MLB Lockout Ends and Baseball Season Finally Starts!
Written by Phoebe
Published date · March 18, 2022 |
Last Updated · Dec. 14, 2022 | Read Time: 2 mins
Baseball is back! The MLB’s 99-day lockout has finally come to a close. Major League Baseball and the MLB Players Association (MLBPA) finalized a new collective bargaining agreement (CBA) last week, putting an end to the owner-imposed lockout marked by high tension and mistrust.

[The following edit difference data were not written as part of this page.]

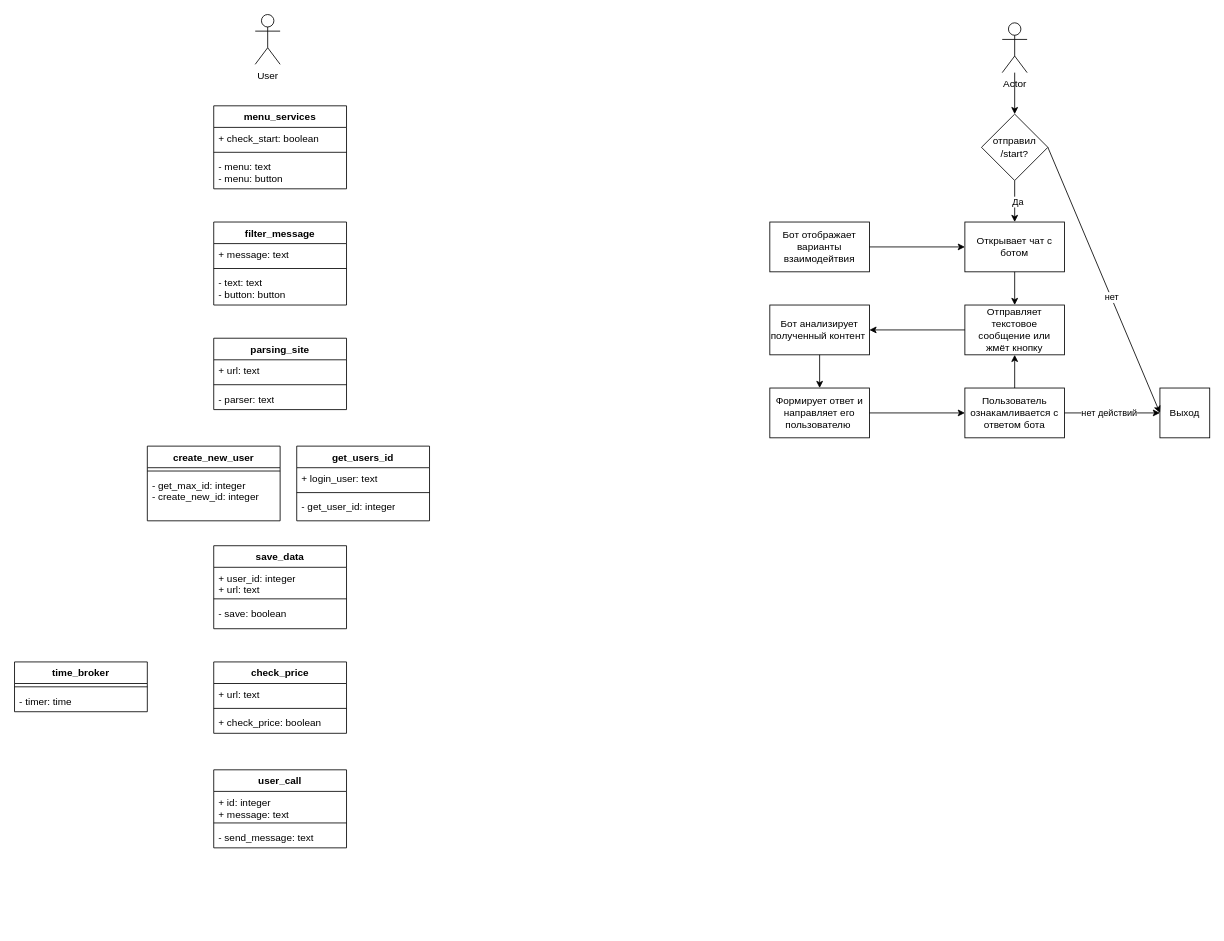
Before: UML_Telegram_001.drawio in Arnoldig/Coursemc_final_work, a draw.io diagram. Source tidied: cells renumbered, new cells numbered last; positions are measured from the earlier drawing's top-left corner, leaving out a move shared by most shapes. Both pictures are drawn from the tidied source at 83%, with x=0, y=0 at pixel (14, 14).
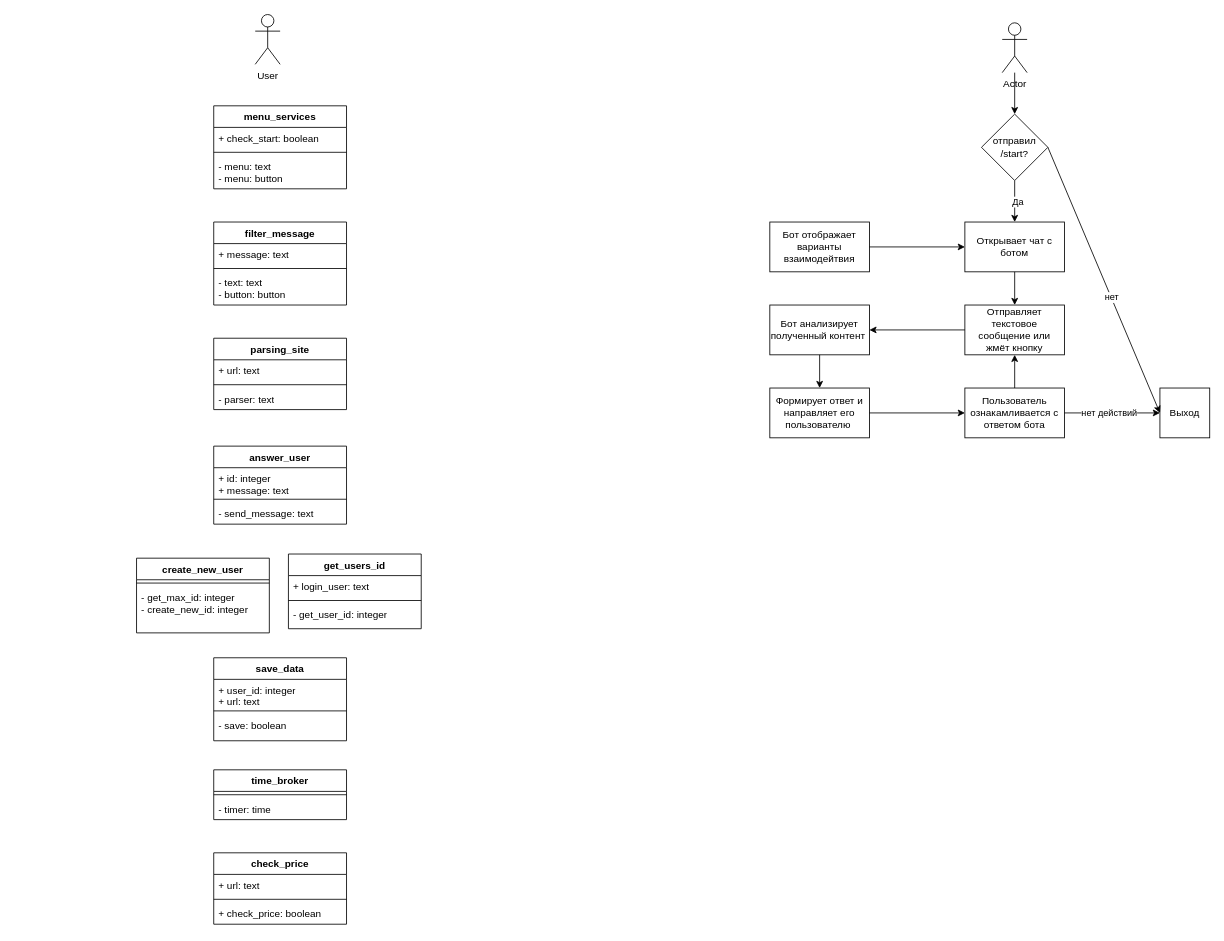
After the change.

Commit message:
Основные функции для бота и парсера цен.drawio

What changed in the source:
```diff
@@
     <mxCell id="37" value="save_data" style="swimlane;fontStyle=1;align=center;verticalAlign=top;horizontal=1;startSize=26;whiteSpace=wrap;html=1;" parent="1" vertex="1">
-      <mxGeometry x="240" y="640" width="160" height="100" as="geometry" />
+      <mxGeometry x="240" y="775" width="160" height="100" as="geometry" />
     </mxCell>
@@
     <mxCell id="41" value="create_new_user" style="swimlane;fontStyle=1;align=center;verticalAlign=top;horizontal=1;startSize=26;whiteSpace=wrap;html=1;" parent="1" vertex="1">
-      <mxGeometry x="160" y="520" width="160" height="90" as="geometry" />
+      <mxGeometry x="147" y="655" width="160" height="90" as="geometry" />
     </mxCell>
@@
     <mxCell id="44" value="get_users_id" style="swimlane;fontStyle=1;align=center;verticalAlign=top;horizontal=1;startSize=26;whiteSpace=wrap;html=1;" parent="1" vertex="1">
-      <mxGeometry x="340" y="520" width="160" height="90" as="geometry" />
+      <mxGeometry x="330" y="650" width="160" height="90" as="geometry" />
     </mxCell>
@@
     <mxCell id="48" value="check_price" style="swimlane;fontStyle=1;align=center;verticalAlign=top;horizontal=1;startSize=26;whiteSpace=wrap;html=1;" parent="1" vertex="1">
-      <mxGeometry x="240" y="780" width="160" height="86" as="geometry" />
+      <mxGeometry x="240" y="1010" width="160" height="86" as="geometry" />
     </mxCell>
@@
-    <mxCell id="52" value="user_call" style="swimlane;fontStyle=1;align=center;verticalAlign=top;horizontal=1;startSize=26;whiteSpace=wrap;html=1;" parent="1" vertex="1">
-      <mxGeometry x="240" y="910" width="160" height="94" as="geometry" />
+    <mxCell id="52" value="answer_user" style="swimlane;fontStyle=1;align=center;verticalAlign=top;horizontal=1;startSize=26;whiteSpace=wrap;html=1;" parent="1" vertex="1">
+      <mxGeometry x="240" y="520" width="160" height="94" as="geometry" />
     </mxCell>
@@
     <mxCell id="56" value="time_broker" style="swimlane;fontStyle=1;align=center;verticalAlign=top;horizontal=1;startSize=26;whiteSpace=wrap;html=1;" parent="1" vertex="1">
-      <mxGeometry y="780" width="160" height="60" as="geometry" />
+      <mxGeometry x="240" y="910" width="160" height="60" as="geometry" />
     </mxCell>
```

While the MLBPA representatives did not unanimously agree to proposed changes, a majority (26 out of 38) voted in support of the new five-year CBA. The deal addressed many long-standing and contentious issues, including minimum salaries, competitive integrity, and the competitive balance tax threshold. On the league’s side, all 30 of the MLB’s team owners accepted the deal, which also afforded them an expanded postseason field and the opportunity to advertise on uniforms. The second-longest work stoppage in MLB’s history is now over. An intense series of player trades and free-agent signings followed with the first exhibition games beginning as recently as March 17. A regular and full 162-game season will be played following Opening Day on April 7, despite a one-week delay in scheduling.
The disagreements between the MLB and MLBPA date back to the previous 2016 CBA. This resulted in a prolonged period of issues, including stagnating or falling player salaries while the league’s profits grew, service-time manipulation, and tactical tanking by teams. The Player Association and MLB’s relationship grew more turbulent with the pandemic after they failed to come to a mutual agreement on a reduced 2020 season. This was all fuel for the fire that was the most recent walkout, and baseball season was postponed.
Could this deal have come sooner, and has the MLB and MLBPA’s Relationship Improved? At a recent conference announcing the deal, MLB commissioner Rob Manfred was excited that the deal was done and the season was finally underway. However, when Manfred was asked if the deal could have been made without delaying Opening Day and canceling training games, the short answer was no. Manfred stated that due to the nature of collective bargaining being driven by time and economic agreement, it came together as quickly as it realistically could. “No agreement comes together before those two things play out in a way that you find common ground. I think we made an agreement when it was possible to make an agreement.” Manfred does seem to believe and hope that the MLB and MLBPA will work together, describing the effort made by the league to meet demands as “an olive branch” to improve their relationship. On the surface, there appears to be a genuine attempt to future-proof contentious issues and increase communication on key issues, including the international draft and any rule changes.
Only time will tell if this improved relationship between the league and players will last. But for now, baseball is back on track, and bettors and sports fans can enjoy the baseball without delays or drama – hopefully until at least the next CBA!